Data records:
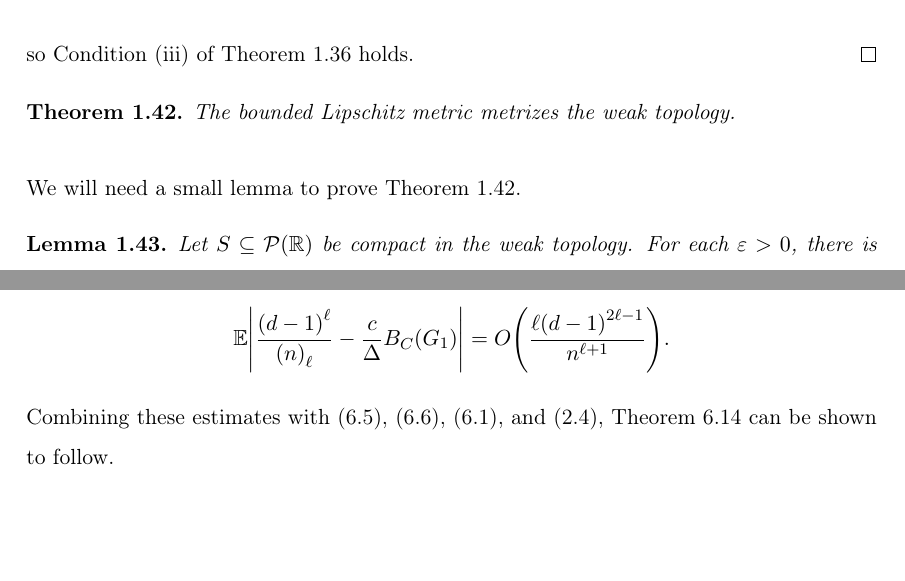
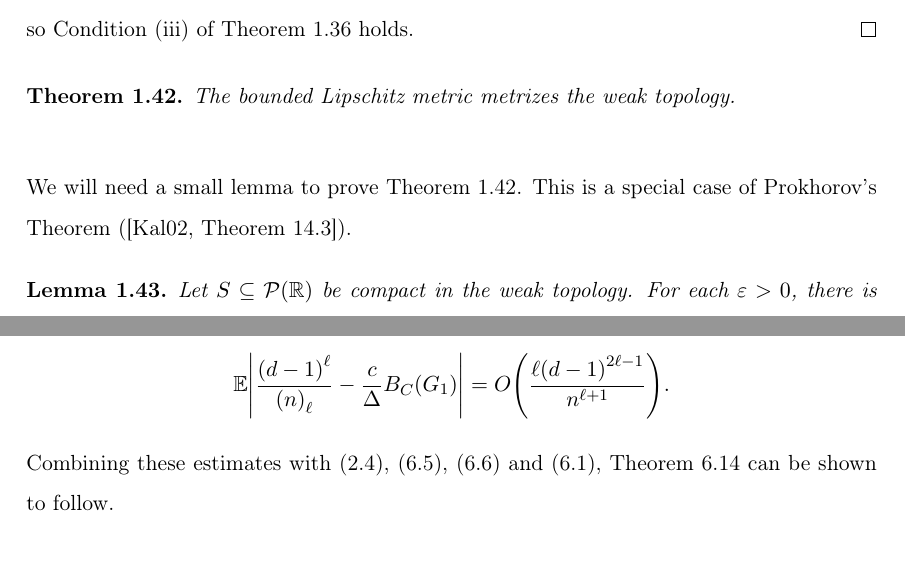
Before and after one commit to mkwn/honours, a LaTeX thesis (thesis.tex): two parts of pages 21 and 59 of 61, joined at a grey line, cut so that both start at the same text. Compiled offline with pdfLaTeX.

Commit message:
addressed CSG's minor comments

```diff
--- a/thesis.tex
+++ b/thesis.tex
@@ -1207,7 +1207,8 @@ so \ref{prop:dist-F} of \ref{prop:dist} holds.\end{proof}
 \label{thm:BL-metrizes-weak}The bounded Lipschitz metric metrizes
 the weak topology.
 \end{thm}
-We will need a small lemma to prove \ref{thm:BL-metrizes-weak}.
+We will need a small lemma to prove \ref{thm:BL-metrizes-weak}. This
+is a special case of Prokhorov's \textbf{t}heorem (\cite[Theorem~14.3]{Kal02}).
 \begin{lem}
 \label{lem:prokhorov}Let $S\subseteq\P\left(\RR\right)$ be compact
 in the weak topology. For each $\varepsilon>0$, there is $k\in\NN$
@@ -3212,9 +3213,9 @@ obtain a similar bound
 \[
 \E\left|\frac{\left(d-1\right)^{\ell}}{\falling n{\ell}}-\frac{c}{\Delta}B_{C}\left(G_{1}\right)\right|=O\left(\frac{\ell\left(d-1\right)^{2\ell-1}}{n^{\ell+1}}\right).
 \]
-Combining these estimates with \ref{eq:short-cycles-increment-bound},
-\ref{eq:short-cycles-decrement-bound}, \ref{eq:EXT0-immigration-death-bound},
-and \ref{eq:stein-distance-transform}, \ref{thm:short-cycles-variable}
+Combining these estimates with \ref{eq:stein-distance-transform},
+\ref{eq:short-cycles-increment-bound}, \ref{eq:short-cycles-decrement-bound}
+and \ref{eq:EXT0-immigration-death-bound}, \ref{thm:short-cycles-variable}
 can be shown to follow.
 
 
```
Also changed, not shown: thesis.pdf, thesis.tex (4 more changed lines), 1 other file.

Work instruction:
Provide every line from the material that contains the word "metrizes".

Response to the task:
 \label{thm:BL-metrizes-weak}The bounded Lipschitz metric metrizes
-We will need a small lemma to prove \ref{thm:BL-metrizes-weak}.
+We will need a small lemma to prove \ref{thm:BL-metrizes-weak}. This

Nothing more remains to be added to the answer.